Required work: Copy out every line in the entries below that includes "real".

___ Supplied material ___

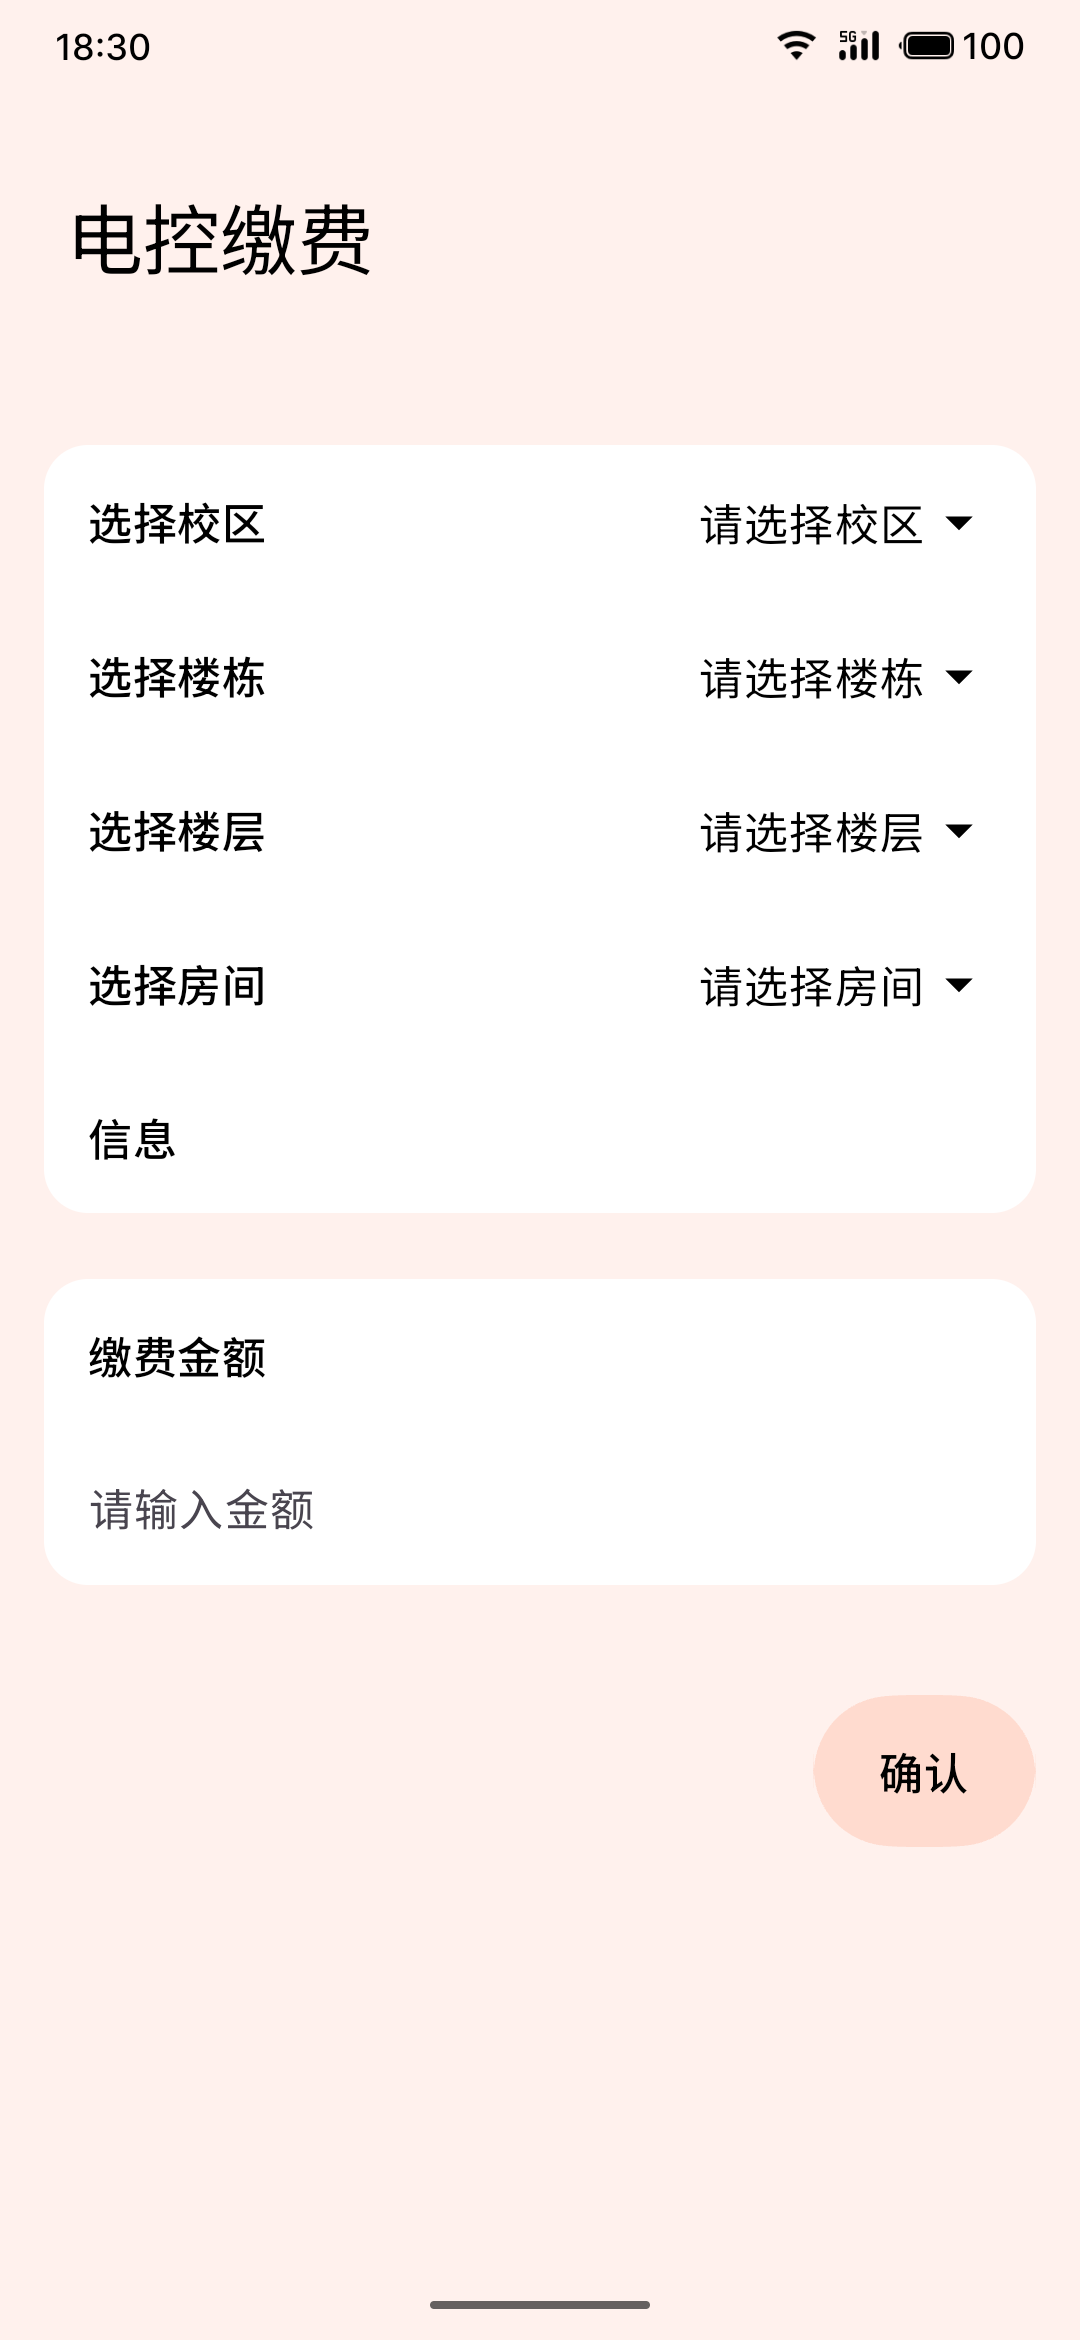
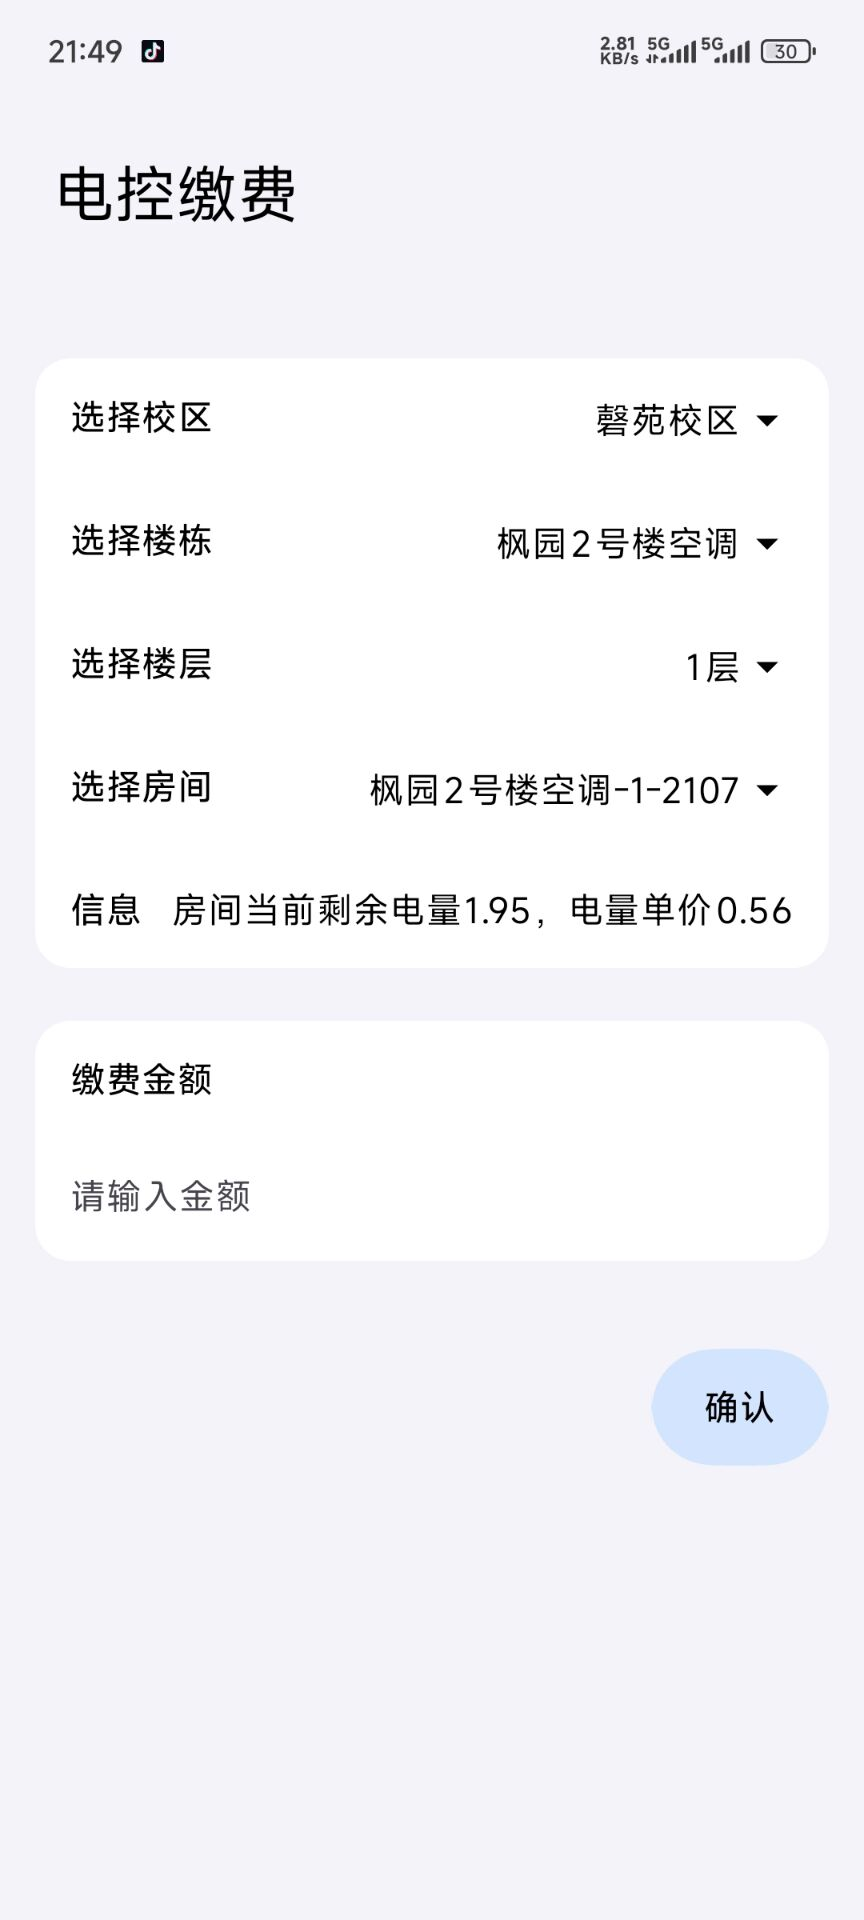
修复混淆导致的充值问题，更新README图片

diff --git a/app/src/main/java/com/ahu/ahutong/ui/state/ElectricityDepositViewModel.kt b/app/src/main/java/com/ahu/ahutong/ui/state/ElectricityDepositViewModel.kt
@@ -160,6 +160,7 @@ class ElectricityDepositViewModel: ViewModel() {
         _selectedCampus.value = null
         val lastSelection = AHUCache.getRoomSelection()
         if (lastSelection != null) {
+            Log.d("ElectricityDepositViewModel", "选择从缓存恢复")
             loadAndRestoreSelection(lastSelection)
         } else {
             fetchCampuses()

diff --git a/README.md b/README.md
@@ -22,6 +22,6 @@
 
 <div>
     <img src="pic/home_page_2025.png" alt="新主页" width="32%">
-    <img src="pic/settings.png" alt="偏好设置" width="32%">
+    <img src="pic/bathroom_charge.png" alt="浴室缴费" width="32%">
     <img src="pic/electricity_charge.png" alt="电控缴费" width="32%">
 </div>
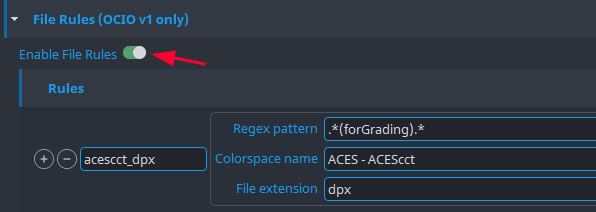
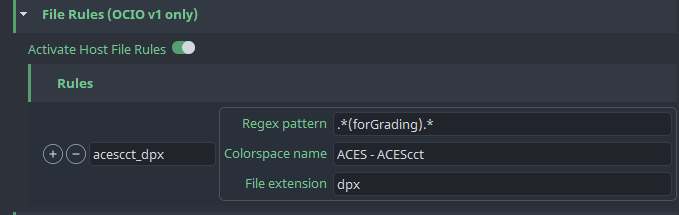
updating Host File rules documentation

diff --git a/website/docs/admin_colorspace.md b/website/docs/admin_colorspace.md
@@ -123,7 +123,7 @@ avoids any hard-coding of paths that may be specific to one particular system.
 
 The example image above shows project level OCIO config file. This way the production is securing that any future changes on studio OCIO config file will not break any of old projects. It is recommended to use the project's OCIO config as starting point for all derivations of host level OCIO configs.
 
-### Activating file rules
+### File rules activation
 File rules are disabled by default. Once it is enabled it is applied to all hosts. It is possible to override them at the [host level](admin_colorspace#configuration-of-host-settings).
 
 ![admin_colorspace_settings_global](assets/settings/admin_colorspace_settings_global_4.png)
@@ -169,10 +169,10 @@ Please note that since representation data might be pointing at older versions, 
 
 We recommend using the `description` field to store information about the changes made to the OCIO config file. The file is in YAML format, and it's possible to use multiple lines in the `description` field only if `|` is used at the end of the line. Additionally, we add the `origin` and `changes` fields to the file. This allows you to track the origin of the OCIO config file and the changes made to it.
 
-### File rules override
+### File rules activation
 ![admin_colorspace_settings_host_filerules](assets/settings/admin_colorspace_settings_host_filerules_1.png)
 
-If global File rules are disabled, the host-level File rules are ignored.
+If the global File rules are disabled, but the host level File rules are enabled, then the host level rules will be applied. However, if the global File rules are enabled and the host level File rules are disabled, then the global rules will be applied.
 
 ## Upgrading from previous versions
 Upgrading may not always be a straightforward process, and we understand that its complexity can be frustrating. We strive to keep the upgrade process as simple as possible and to avoid any breaking changes. However, sometimes it's not possible, and we may need to introduce some breaking changes. This section aims to help you understand what needs to be done after the upgrade.
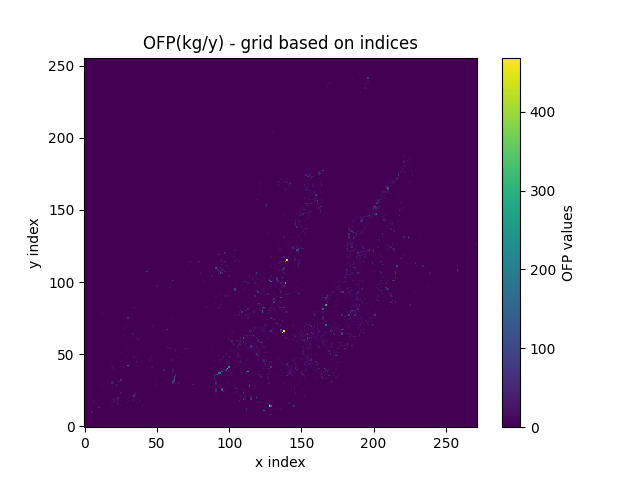
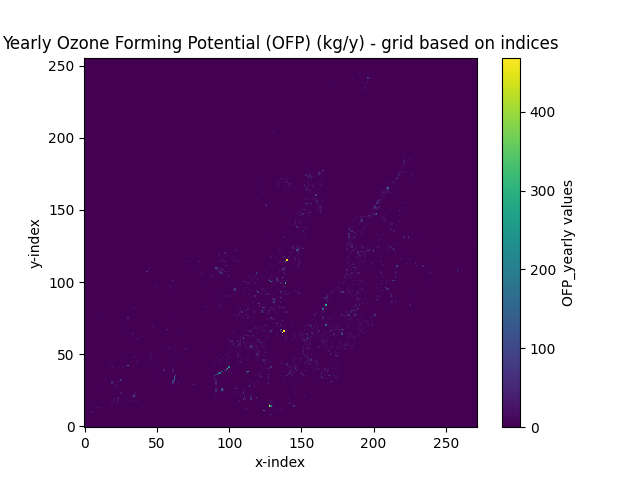
Changes made on 11.12 17.30

diff --git a/execution_file_windows.py b/execution_file_windows.py
@@ -224,65 +224,64 @@ original_cmap = plt.get_cmap('YlOrRd')
 N = 256
 colors = original_cmap(np.linspace(0,1,N))
 for i in range(N):
-    if i < 15:  # Replace the first 50 colors (adjust as needed for violet range)
+    if i > 230:  # Replace the first 50 colors (adjust as needed for violet range)
         colors[i] = [1.0, 1.0, 1.0, 1.0]  # RGBA for white
 modified_cmap = ListedColormap(colors)
 
 # OFP #
 plt.figure(1)
 plt.imshow(grid_OFP_np, origin='lower', cmap='viridis', interpolation='nearest')
-plt.title("OFP(kg/y) - grid based on indices")
-plt.xlabel("x index")
-plt.ylabel("y index")
-plt.colorbar(label = "OFP values")
+plt.title("Yearly Ozone Forming Potential (OFP) (kg/y) - grid based on indices")
+plt.xlabel("x-index")
+plt.ylabel("y-index")
+plt.colorbar(label = "OFP_yearly values")
 plt.savefig(f'Results/OFP_map_{NR_LINES_GE}_indices.png')
 
 plt.clf()
 plt.figure(2)
 plt.imshow(coordinate_grid(grid_OFP_np, gridsize) , origin='lower', cmap='viridis', interpolation='nearest') 
-plt.title("OFP (kg/y) - grid based on real coordinates")
-plt.xlabel("x index")
-plt.ylabel("y index")
-plt.colorbar(label = "OFP values")
+plt.title("Yearly Ozone Forming Potential (OFP) (kg/y) - grid based on real coordinates")
+plt.xlabel("x-coordinates")
+plt.ylabel("y-coordinates")
+plt.colorbar(label = "OFP_yearly values")
 plt.savefig(f'Results/OFP_map_{NR_LINES_GE}.png')
 
-# PM10 #
-PM10_ydim, PM10_xdim = grid_PM10_np.shape 
+# PM10 # 
 plt.clf()
 plt.figure(1)
 plt.imshow(grid_PM10_np, origin='lower', cmap='viridis', interpolation='nearest')
-plt.title("PM10 (kg/y) - grid based on indices")
+plt.title("Yearly PM10 Deposition (kg/y) - grid based on indices")
 plt.xlabel("x index")
 plt.ylabel("y index")
-plt.colorbar(label = "PM10 values")
+plt.colorbar(label = "PM10_yearly values")
 plt.savefig(f'Results/PM10_map_{NR_LINES_GE}_indices.png')
 
 plt.clf()
 plt.figure(2)
 plt.imshow(coordinate_grid(grid_PM10_np, gridsize), origin='lower', cmap='viridis', interpolation='nearest') 
-plt.title("PM10 (kg/y) - grid based on real coordinates")
-plt.xlabel("x index")
-plt.ylabel("y index")
-plt.colorbar(label = "PM10 values")
+plt.title("Yearly PM10 Deposition (kg/y) - grid based on real coordinates")
+plt.xlabel("x-coordinates")
+plt.ylabel("y-coordinates")
+plt.colorbar(label = "PM10_yearly values")
 plt.savefig(f'Results/PM10_map_{NR_LINES_GE}.png')
 
 #O3_uptake
 plt.clf()
 plt.figure(1)
 plt.imshow(grid_O3_np, origin='lower', cmap='viridis', interpolation='nearest')
-plt.title("O3 absorbed (kg/y) - grid based on indices")
+plt.title("Yearly amount of O3 absorbed (kg/y) - grid based on indices")
 plt.xlabel("x index")
 plt.ylabel("y index")
-plt.colorbar(label = "O3 values")
+plt.colorbar(label = "O3_removed_mass values")
 plt.savefig(f'Results/O3_map_{NR_LINES_GE}_indices.png')
 
 plt.clf()
 plt.figure(2)
 plt.imshow(coordinate_grid(grid_O3_np, gridsize), origin='lower', cmap='viridis', interpolation='nearest') 
-plt.title("O3 absorbed (kg/y) - grid based on real coordinates")
-plt.xlabel("x index")
-plt.ylabel("y index")
-plt.colorbar(label = "O3 values")
+plt.title("Yearly amount of O3 absorbed (kg/y) - grid based on real coordinates")
+plt.xlabel("x-coordinates")
+plt.ylabel("y-coordinates")
+plt.colorbar(label = "O3_removed_mass values")
 plt.savefig(f'Results/O3_map_{NR_LINES_GE}.png')
 
 # O3__net_uptake #
@@ -290,21 +289,21 @@ plt.savefig(f'Results/O3_map_{NR_LINES_GE}.png')
 plt.clf()
 plt.figure(1)
 plt.imshow(grid_O3_net_uptake_np, origin='lower', cmap='YlOrRd', interpolation= 'nearest')
-plt.title("Net O3 (kg/y) - grid based on indices")
+plt.title("Yearly net amount of O3 absorbed (kg/y) - grid based on indices")
 plt.xlabel("x index")
 plt.ylabel("y index")
-plt.colorbar(label = "O3 values")
-plt.savefig(f'Results/O3_uptake_map_{NR_LINES_GE}_indices.png')
-plt.clf()
+plt.colorbar(label = "O3_net_removed_mass values")
+plt.savefig(f'Results/O3_net_uptake_map_{NR_LINES_GE}_indices.png')
+
 
 plt.clf()
 plt.figure(2)
 plt.imshow(coordinate_grid(grid_O3_net_uptake_np, gridsize), origin='lower', cmap='YlOrRd', interpolation= 'nearest') 
-plt.title("Net O3 (kg/y) - grid based on real coordinates")
-plt.xlabel("x index")
-plt.ylabel("y index")
-plt.colorbar(label = "O3 values")
-plt.savefig(f'Results/O3_uptake_map_{NR_LINES_GE}.png')
+plt.title("Yearly net amount of O3 absorbed (kg/y) - grid based on real coordinates")
+plt.xlabel("x-coordinates")
+plt.ylabel("y-coordinates")
+plt.colorbar(label = "O3_net_removed_mass values")
+plt.savefig(f'Results/O3_net_uptake_map_{NR_LINES_GE}.png')
 print("This was the last grid. We are done here:).")
 #-------------------------------------free memory-----------------------------------------------
 free_grid(grid_O3)

diff --git a/execution_file_mac.py b/execution_file_mac.py
@@ -228,7 +228,7 @@ plt.savefig(f'Results/OFP_map_{NR_LINES_GE}_indices.png')
 
 plt.clf()
 plt.figure(2)
-plt.imshow(coordinate_grid(grid_OFP_np, gridsize) , origin='lower', cmap=modified_cmap, interpolation='nearest') 
+plt.imshow(coordinate_grid(grid_OFP_np, gridsize) , origin='lower', cmap='copper', interpolation='nearest') 
 plt.title("OFP (kg/y) - grid based on real coordinates")
 plt.xlabel("x index")
 plt.ylabel("y index")

diff --git a/README.md b/README.md
@@ -31,11 +31,14 @@ Inputs:
 - "*Data/shading_coeff.csv.*" is a semicolon-delimited file.
 
 Outputs: 
-- "*Results/OFP_map_amount_of_trees_indices*" is a figure depicting the yearly ozone forming potential distribution within the canton depending on the indices.
-"*Results/OFP_map_amount_of_trees*" is a figure depicting the yearly ozone forming potential distribution within the canton in coordinates. 
-- "*Results/PM10_map_amount_of_trees_indices*" is a figure depicting the yearly PM10 uptake distribution within the canton depending on indices.
-"*Results/PM10_map_amount_of_trees*" is a figure depicting the yearly PM10 uptake distribution within the canton in coordinates.
-- "*Results/Figure_Ozone_Uptake*" is a figure depicting the yearly net ozone uptake distribution within the canton.
+- "*Results/OFP_{map_amount_of_trees}_indices.png*" is a figure depicting the yearly ozone forming potential distribution within the canton depending on the grid indices.
+"*Results/OFP_{map_amount_of_trees}.png*" is a figure depicting the yearly ozone forming potential distribution within the canton in coordinates. 
+- "*Results/PM10_{map_amount_of_trees_indices}.png*" is a figure depicting the yearly PM10 uptake distribution within the canton depending on grid indices.
+"*Results/PM10_map_{amount_of_trees}.png*" is a figure depicting the yearly PM10 uptake distribution within the canton in coordinates.
+- "*Results/O3_map_{amount_of_trees}_indices.png*" is a figure depicting the yearly ozone uptake distribution within the canton depending on the grid indices.
+- "*Results/O3_map_{amount_of_trees}.png*" is a figure depicting the yearly ozone uptake distribution within the canton in coordinates.
+- "*Results/O3_net_uptake_map_{amount_of_trees}_indices.png*" is a figure depicting the yearly net ozone uptake distribution within the canton depending on the grid indices.
+- "*Results/O3_net_uptake_map_{amount_of_trees}.png*" is a figure depicting the yearly net ozone uptake distribution within the canton in coordinates.
 - "*/Results/summary.txt*" contains summary of parameters used and the total values computed, as well as the runtime of the program.
 - "*Results/trees_GE.csv*" is a semicolon-delimited file. It contains the first information regarding the trees within our scope of our analysis. It serves as control file and can be deleted as used.
 
@@ -161,3 +164,6 @@ Certain variables, such as "*gridsize*" or "*leaves_days*", as well as  computat
 
 ## Usage of AI
 Artificial Intelligence such as ChatGPT(Version: GPT-4V (Vision) architecture) and Microsoft Copilot (Version: Microsoft Copilot, powered by GPT-4. (2024)) was used in this project. The main use concerned explaining certain code, such as the implementation of *ctypes*, and debugging of code. The function "*my_strndup*", located in "*Functions/b_extract_data_and_memory*", was entirely created by ChatGPT.
+
+## Reflection and Outlook
+This program is strongly restricted by memory and time. This problem could be solved by using pandas instead of simple string comparison in the file "*/Functions/e_filter_trees.py*", such that the program runs faster and all of the data could be taken into account. The decision of using Ctypes in our python execution file helped us to run other computations very fast and dynamically allocate memory. This choice is therefore justified and recommendable. Moreover, one could decide to implement a computation for a two dimensional normal distribution or a latin hypercurbe in */Functions/b_extract_data_and_memory*" to calculate missing values for measured height and crown diameter.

___

Result:
-plt.title("OFP (kg/y) - grid based on real coordinates")
+plt.title("Yearly Ozone Forming Potential (OFP) (kg/y) - grid based on real coordinates")
-plt.title("PM10 (kg/y) - grid based on real coordinates")
+plt.title("Yearly PM10 Deposition (kg/y) - grid based on real coordinates")
-plt.title("O3 absorbed (kg/y) - grid based on real coordinates")
+plt.title("Yearly amount of O3 absorbed (kg/y) - grid based on real coordinates")
-plt.title("Net O3 (kg/y) - grid based on real coordinates")
+plt.title("Yearly net amount of O3 absorbed (kg/y) - grid based on real coordinates")
 plt.title("OFP (kg/y) - grid based on real coordinates")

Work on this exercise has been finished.